# WORK TO BE COMPLETED
What is the number of lines below that include the string "index"? Provide that number alone.

= = =

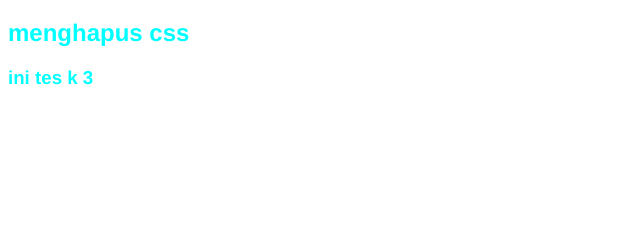
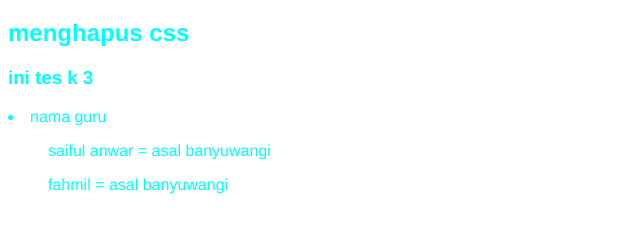
Before and after one commit to hanifaziz313/repo-git, a plain HTML site: page index.html in a window 1280 px wide. Shown: the part 61-294 px from the top of the page, without its empty margins (0-640 px from the left). Drawn offline with Linux system fonts and the light colour scheme.

Commit message:
menambahkan file guru

```diff
--- a/index.html
+++ b/index.html
@@ -10,5 +10,14 @@
     <h1>ini adalah tes repo GIT</h1>
     <h2>menghapus css</h2>
     <h3>ini tes k 3</h3>
+    <li>
+      nama guru
+      <ul>
+        saiful anwar = asal banyuwangi
+      </ul>
+      <ul>
+        fahmil = asal banyuwangi
+      </ul>
+    </li>
   </body>
 </html>
```
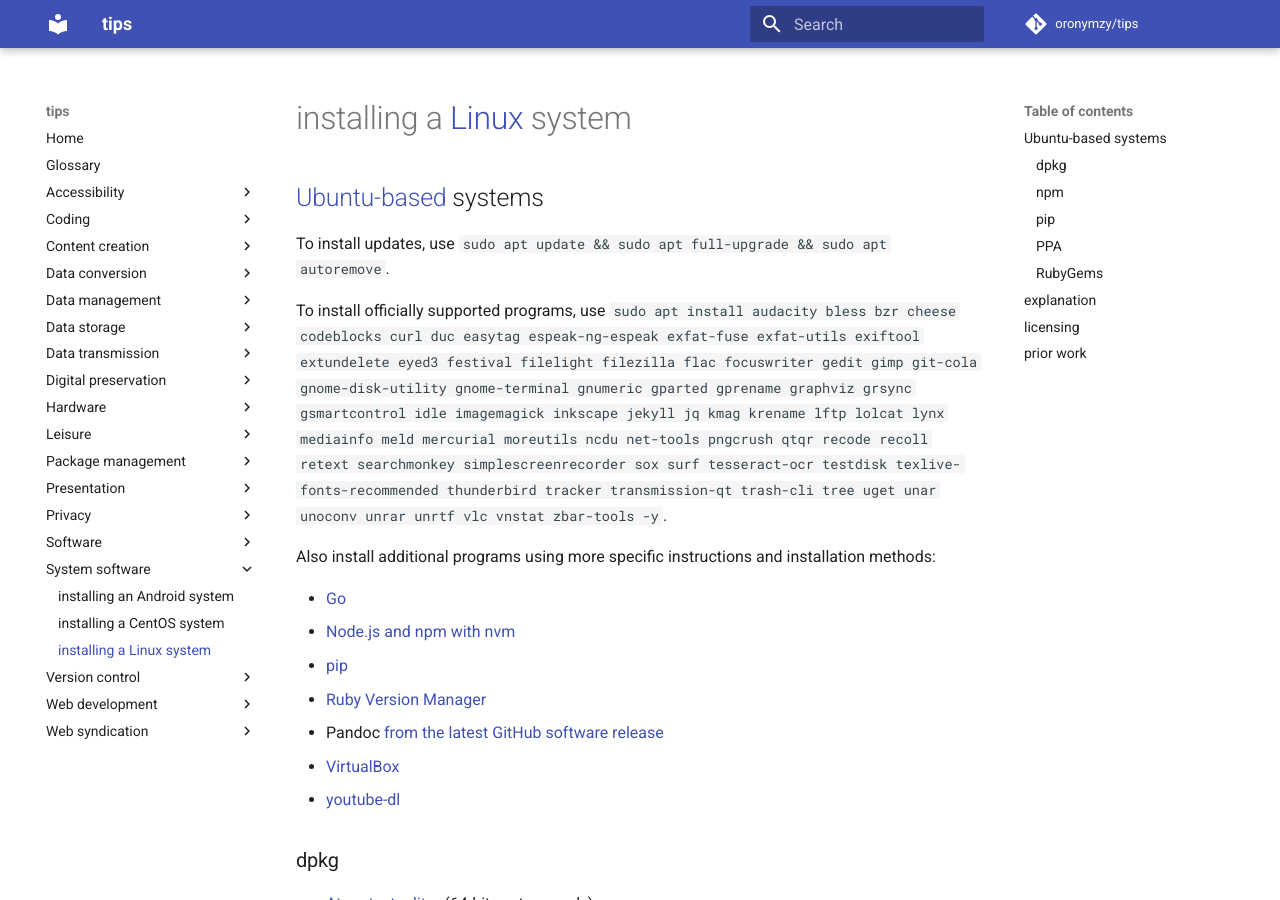
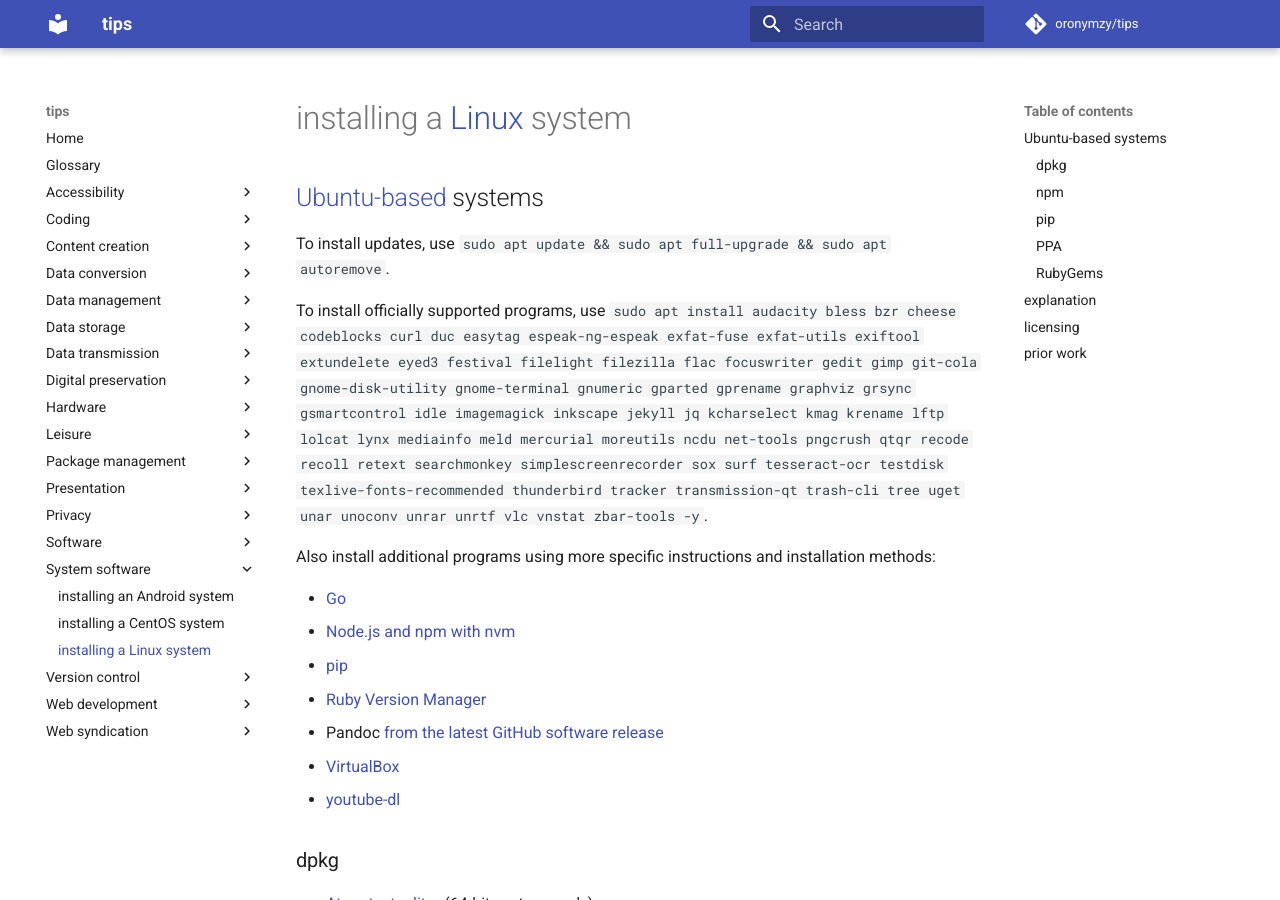
Before and after one commit to oronymzy/tips, an MkDocs documentation site: the page built from docs/insLnxS.md, in a window 1280 px wide and 900 px high. Built offline with MkDocs 1.6.1 and Material for MkDocs 9.7.7, drawn with Linux system fonts in a browser that asks for light colours; comment, search, counter and statistics services are not loaded; some of the changed text lies outside the part shown.

Commit message:
Add 'KCharSelect' table row

```diff
--- a/docs/insLnxS.md
+++ b/docs/insLnxS.md
@@ -3,7 +3,7 @@
 
 To install updates, use `sudo apt update && sudo apt full-upgrade && sudo apt autoremove`.
 
-To install officially supported programs, use `sudo apt install audacity bless bzr cheese codeblocks curl duc easytag espeak-ng-espeak exfat-fuse exfat-utils exiftool extundelete eyed3 festival filelight filezilla flac focuswriter gedit gimp git-cola gnome-disk-utility gnome-terminal gnumeric gparted gprename graphviz grsync gsmartcontrol idle imagemagick inkscape jekyll jq kmag krename lftp lolcat lynx mediainfo meld mercurial moreutils ncdu net-tools pngcrush qtqr recode recoll retext searchmonkey simplescreenrecorder sox surf tesseract-ocr testdisk texlive-fonts-recommended thunderbird tracker transmission-qt trash-cli tree uget unar unoconv unrar unrtf vlc vnstat zbar-tools -y`.
+To install officially supported programs, use `sudo apt install audacity bless bzr cheese codeblocks curl duc easytag espeak-ng-espeak exfat-fuse exfat-utils exiftool extundelete eyed3 festival filelight filezilla flac focuswriter gedit gimp git-cola gnome-disk-utility gnome-terminal gnumeric gparted gprename graphviz grsync gsmartcontrol idle imagemagick inkscape jekyll jq kcharselect kmag krename lftp lolcat lynx mediainfo meld mercurial moreutils ncdu net-tools pngcrush qtqr recode recoll retext searchmonkey simplescreenrecorder sox surf tesseract-ocr testdisk texlive-fonts-recommended thunderbird tracker transmission-qt trash-cli tree uget unar unoconv unrar unrtf vlc vnstat zbar-tools -y`.
 
 Also install additional programs using more specific instructions and installation methods:
 
@@ -85,6 +85,7 @@ For Lubuntu, install additional packages using `sudo apt install dolphin kate op
 | `inkscape`                     | [Inkscape]                                               | [image editing] for [vector graphics]                | [GUI]          | [GNU GPL v3.0] or later[^insLnxS35]                                  | [C++]
 | `jekyll`                       | [Jekyll]                                                 | [static site generation]                             | [CLI]          | [MIT License] [^insLnxS36]                                           | [Ruby]
 | `jq`                           | [jq]                                                     | [JSON] processing                                    | [CLI]          | [MIT License] for code and [CC BY 3.0] for documentation[^insLnxS37] | [C]
+| `kcharselect`                  | [KCharSelect]                                            | [character] selection                                | [GUI]          | various licenses[^insLnxS85]
 | `kmag`                         | [KMag]                                                   | [screen magnification]                               | [GUI]          | [GNU GPL v2.0] [^insLnxS60]                                          | [C++]
 | `krename`                      | [KRename]                                                | [batch renaming]                                     | [GUI]          | [GNU GPL v2.0] [^insLnxS5]                                           | [C++]
 | `lftp`                         | [LFTP]                                                   | [file transferring]                                  | [CLI]          | [GNU GPL v3.0] [^insLnxS38]                                          | [C++]
@@ -184,6 +186,7 @@ For Lubuntu, install additional packages using `sudo apt install dolphin kate op
 [Inkscape]: https://inkscape.org/
 [JSON]: https://en.wikipedia.org/wiki/JSON
 [Jekyll]: https://jekyllrb.com/
+[KCharSelect]: https://utils.kde.org/projects/kcharselect/
 [KMag]: https://kde.org/applications/utilities/kmag/
 [KRename]: https://sourceforge.net/projects/krename/
 [LFTP]: https://lftp.tech/
```
Also changed, not shown: other parts of docs/insLnxS.md (+2 -0 lines).
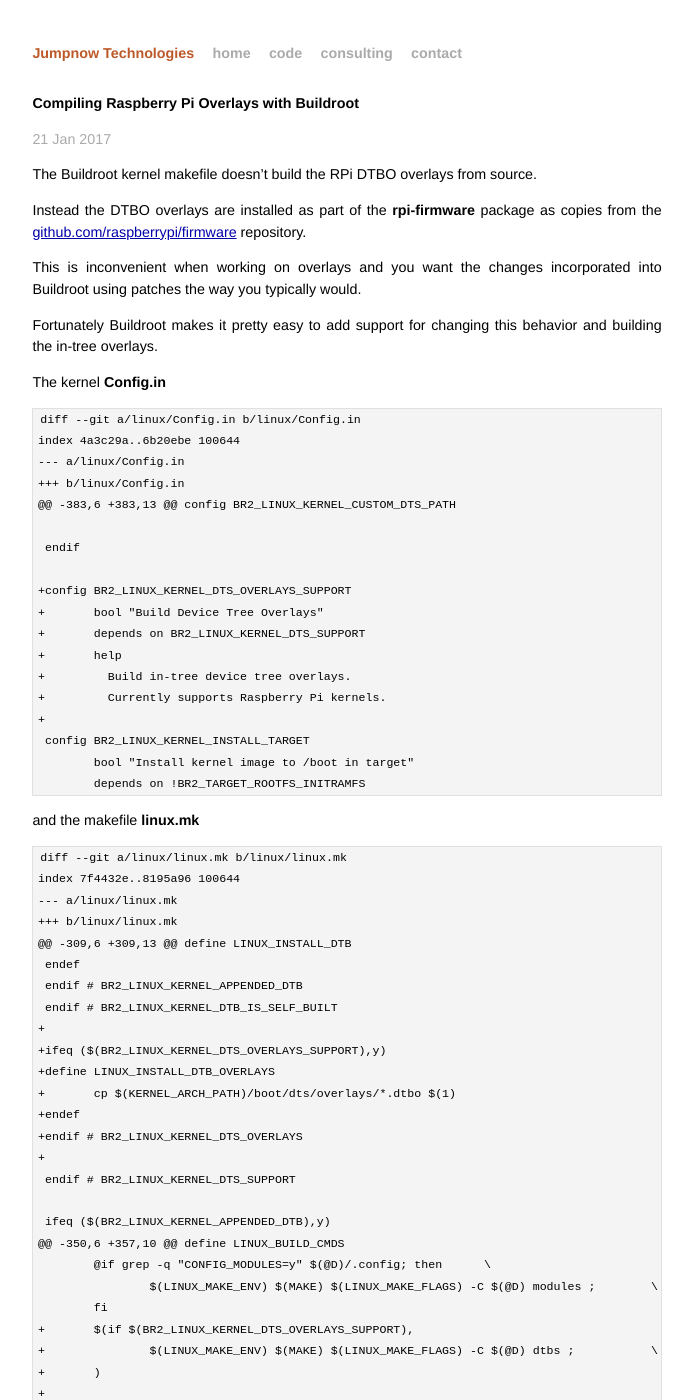
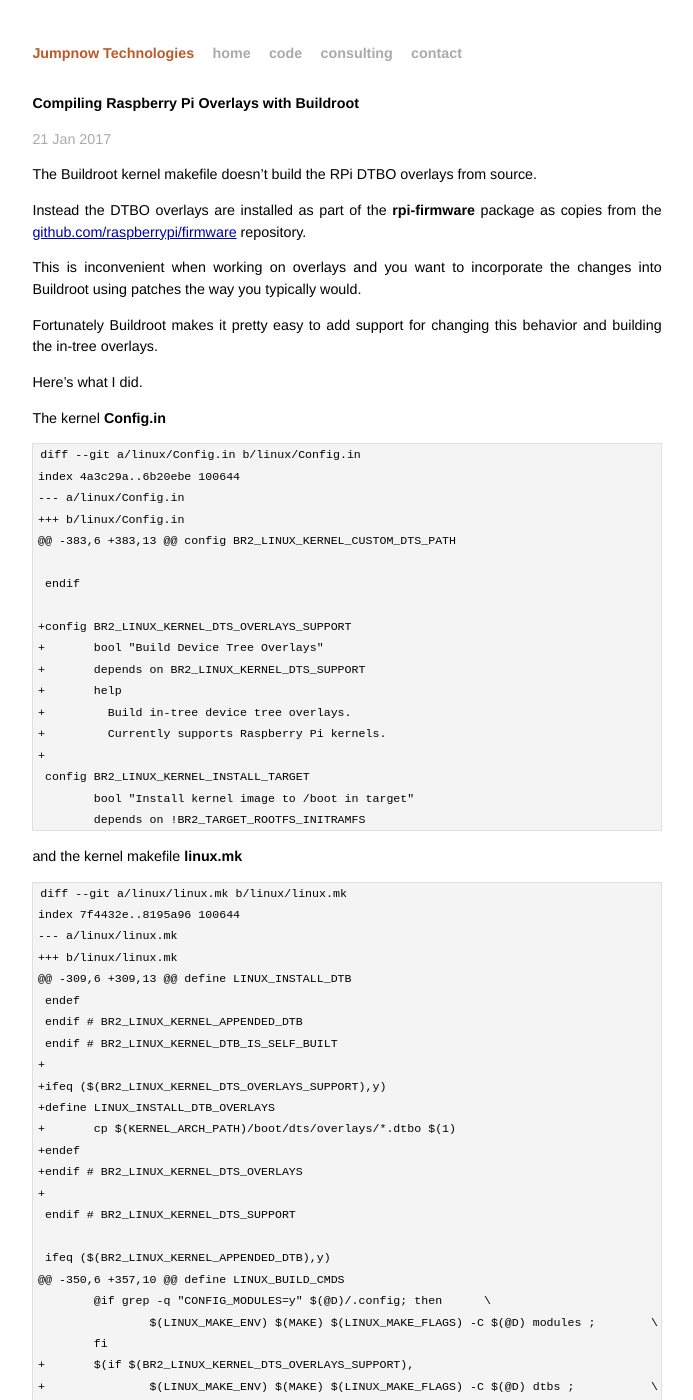
Before and after one commit to jumpnow/jumpnowtek-site, a Jekyll site: the page built from _posts/2017-01-17-Compiling-Raspberry-Pi-Overlays-with-Buildroot.md, in a window 1280 px wide and 1400 px high. Shown: the whole window, without its empty margins (293-986 px from the left). Built offline with Jekyll 4.4.1, drawn with Linux system fonts in a browser that asks for light colours; some of the changed text lies outside the part shown.

Commit message:
More updates to br overlay doc

```diff
--- a/_posts/2017-01-17-Compiling-Raspberry-Pi-Overlays-with-Buildroot.md
+++ b/_posts/2017-01-17-Compiling-Raspberry-Pi-Overlays-with-Buildroot.md
@@ -1,7 +1,7 @@
 ---
 layout: post
 title: Compiling Raspberry Pi Overlays with Buildroot
-date: 2017-01-21 11:16:00
+date: 2017-01-21 11:27:00
 categories: rpi
 tags: [linux, rpi, buildroot, rpi3, overlays, kernel]
 ---
@@ -10,9 +10,11 @@ The Buildroot kernel makefile doesn't build the RPi DTBO overlays from source.
 
 Instead the DTBO overlays are installed as part of the **rpi-firmware** package as copies from the [github.com/raspberrypi/firmware][rpi-firmware-repo] repository.
 
-This is inconvenient when working on overlays and you want the changes incorporated into Buildroot using patches the way you typically would.
+This is inconvenient when working on overlays and you want to incorporate the changes into Buildroot using patches the way you typically would.
 
 Fortunately Buildroot makes it pretty easy to add support for changing this behavior and building the in-tree overlays.
+
+Here's what I did.
 
 The kernel **Config.in**
 
@@ -35,7 +37,7 @@ The kernel **Config.in**
             bool "Install kernel image to /boot in target"
             depends on !BR2_TARGET_ROOTFS_INITRAMFS
 
-and the makefile **linux.mk**
+and the kernel makefile **linux.mk**
 
     diff --git a/linux/linux.mk b/linux/linux.mk
     index 7f4432e..8195a96 100644
@@ -97,7 +99,7 @@ And I modified the rpi-firmware config to disable copying the overlays when the
               Say 'y' here if you need to load one or more of the DTB overlays,
 
 
-With those changes and **BR2_LINUX_KERNEL_DTS_OVERLAYS_SUPPORT** enabled in the main config, an overlays directory with the dtbos will get created in `images/overlays`.
+With those changes and **BR2\_LINUX\_KERNEL\_DTS\_OVERLAYS\_SUPPORT** enabled in the main config, an overlays directory with the dtbos will get created in `images/overlays`.
 
     scott@fractal:/br5/rpi3$ ls -l images/
     total 443148
```
Also changed, not shown: other parts of _posts/2017-01-17-Compiling-Raspberry-Pi-Overlays-with-Buildroot.md (+1 -1 lines).
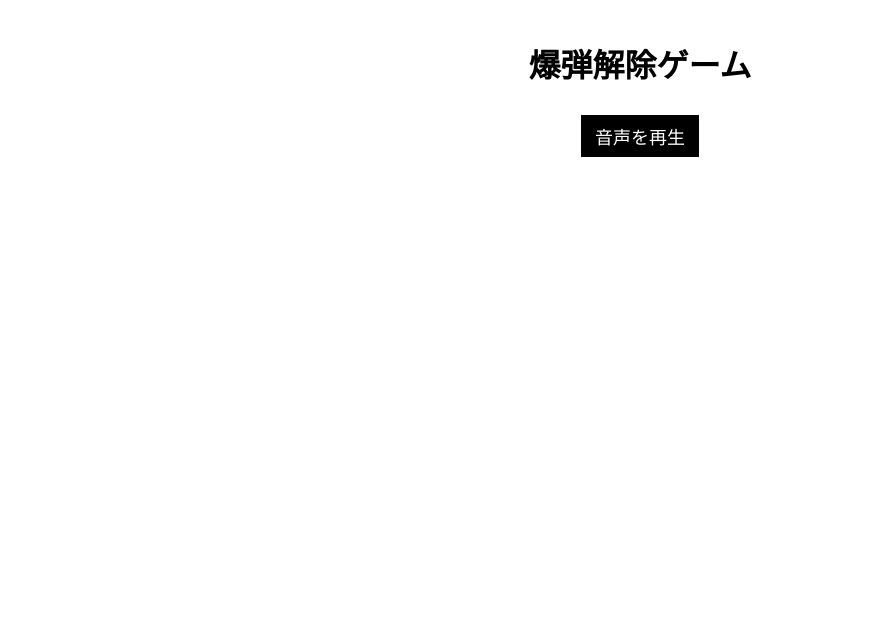
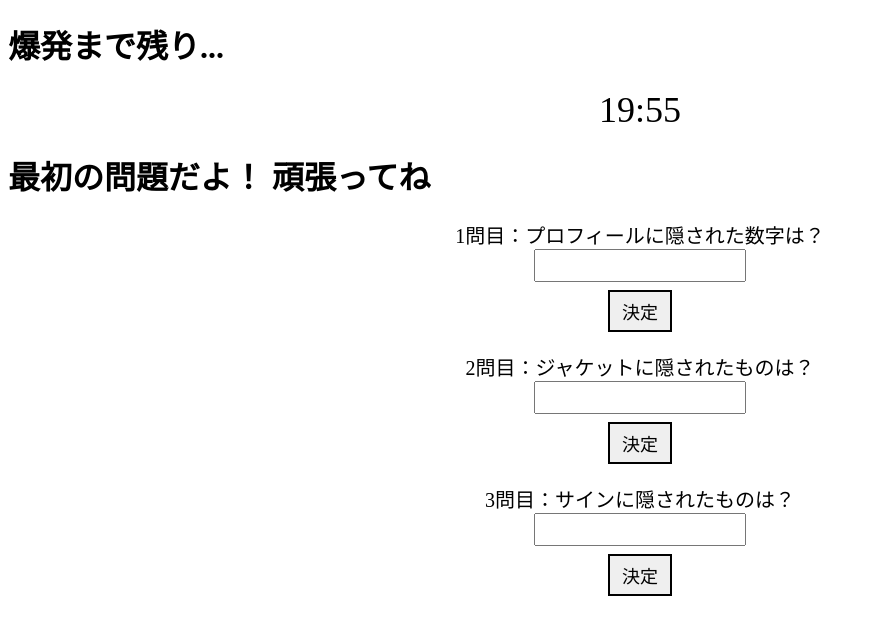
Before and after one commit to mysterysolving2026/nazotokikitto1, a plain HTML site: page index.html in a window 1280 px wide. Shown: the whole page, without its empty margins (0-874 px from the left). Drawn offline with Linux system fonts and the light colour scheme.

Commit message:
Update styles and questions in index.html

```diff
--- a/index.html
+++ b/index.html
@@ -5,17 +5,21 @@
   <title>爆弾解除ゲーム - 小謎</title>
   <style>
     body {
-      font-family: "MS Mincho", "Hiragino Mincho ProN", serif;
+      body {
+      font-family: "MS Gothic", "Hiragino Sans", sans-serif;
+      margin-top: 40px;
        text-align: center;
-      margin-top: 40px;
     }
     .timer {
-      font-size: 40px;
-      margin: 10px 0;
+      font-size: 36px;
+      margin-bottom: 20px;
+      text-align: center;
     }
+
     .question {
       margin-top: 20px;
       font-size: 20px;
+      text-align: center;
     }
     .input-box {
       width: 200px;
@@ -24,12 +28,11 @@
       text-align: center;
     }
     button {
-      font-family: "MS Mincho", "Hiragino Mincho ProN", serif;
+      font-family: "MS Gothic", "Hiragino Sans", sans-serif;
       font-size: 18px;
       padding: 6px 12px;
       margin-top: 8px;
-      background-color: black;
-      color: white;
+      color: black;
       border: 2px solid black;
     }
     .error {
@@ -45,20 +48,17 @@
 </head>
 <body>
 
-  <h1>爆弾解除ゲーム</h1>
+  <h1>爆発まで残り...</h1>
 
-  <!-- 音声ボタン -->
-  <audio id="introAudio" src="C:\Users\kaho owner\Downloads\beep-02.mp3"></audio>
-  <!-- dummy.mp3 は後で本物の音源に差し替えてください -->
-  <button onclick="playIntro()">音声を再生</button>
 
   <!-- カウントダウン -->
   <div id="timer" class="timer"></div>
 
-  <!-- 小謎3問（最初は非表示） -->
-  <div id="puzzles" style="display:none;">
+  <!-- 小謎3問 -->
+  <h1>最初の問題だよ！ 頑張ってね</h1>
+  <div id="puzzles">
     <div class="question">
-      1問目：Aの答えは？
+      1問目：プロフィールに隠された数字は？
       <br>
       <input id="q1" class="input-box">
       <br>
@@ -67,7 +67,7 @@
     </div>
 
     <div class="question">
-      2問目：Bの答えは？
+      2問目：ジャケットに隠されたものは？
       <br>
       <input id="q2" class="input-box">
       <br>
@@ -76,7 +76,7 @@
     </div>
 
     <div class="question">
-      3問目：Cの答えは？
+      3問目：サインに隠されたものは？
       <br>
       <input id="q3" class="input-box">
       <br>
@@ -88,46 +88,33 @@
   </div>
 
   <script>
-  function playIntro() {
-    const audio = document.getElementById("introAudio");
-    audio.play();
+    // ページを開いた瞬間にカウントダウン開始
+    window.onload = () => {
+      startCountdown();
+    };
 
-    // 音声が終わったら自動でカウントダウン開始
-    audio.onended = () => {
-      startCountdown();   // ← カウントダウン開始
-      showPuzzles();      // ← 小謎を表示
-    };
-  }
-
-  // カウントダウン開始
     function startCountdown() {
       if (!localStorage.getItem("endTime")) {
-      const end = Date.now() + 30 * 60 * 1000; // 30分
+        const end = Date.now() + 20 * 60 * 1000; // 20分
         localStorage.setItem("endTime", end);
       }
       updateTimer();
       setInterval(updateTimer, 1000);
     }
 
-  // カウントダウン表示更新
     function updateTimer() {
       const endTime = Number(localStorage.getItem("endTime"));
       const now = Date.now();
       const remaining = Math.floor((endTime - now) / 1000);
 
       if (remaining <= 0) {
-      window.location.href = "gameover.html";
+        window.location.href = "gameover1.html";
         return;
       }
 
       const m = String(Math.floor(remaining / 60)).padStart(2, "0");
       const s = String(remaining % 60).padStart(2, "0");
       document.getElementById("timer").textContent = `${m}:${s}`;
-    }
-
-  // 小謎を表示
-  function showPuzzles() {
-    document.getElementById("puzzles").style.display = "block";
     }
 
     let q1ok = false, q2ok = false, q3ok = false;
@@ -142,10 +129,10 @@
       const v = document.getElementById("q1").value.trim();
       if (v === "3635") {
         q1ok = true;
-        document.getElementById("e1").textContent = "正解！";
+        document.getElementById("e1").textContent = "正解だよ";
       } else {
         q1ok = false;
-        document.getElementById("e1").textContent = "間違っています";
+        document.getElementById("e1").textContent = "間違ってるね";
       }
       checkAll();
     }
@@ -154,10 +141,10 @@
       const v = document.getElementById("q2").value.trim();
       if (v === "せいかい") {
         q2ok = true;
-        document.getElementById("e2").textContent = "正解！";
+        document.getElementById("e2").textContent = "正解だよ";
       } else {
         q2ok = false;
-        document.getElementById("e2").textContent = "間違っています";
+        document.getElementById("e2").textContent = "間違ってるね";
       }
       checkAll();
     }
@@ -166,16 +153,16 @@
       const v = document.getElementById("q3").value.trim();
       if (v === "せいかい") {
         q3ok = true;
-        document.getElementById("e3").textContent = "正解！";
+        document.getElementById("e3").textContent = "正解だよ";
       } else {
         q3ok = false;
-        document.getElementById("e3").textContent = "間違っています";
+        document.getElementById("e3").textContent = "間違ってるね";
       }
       checkAll();
     }
 
     function goToColors() {
-      window.location.href = "colors.html";
+      window.location.href = "colors1.html";
     }
   </script>
 
```
Lines whose indentation alone changed are shown as unchanged.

= = =

# EXPECTED OUTPUT
8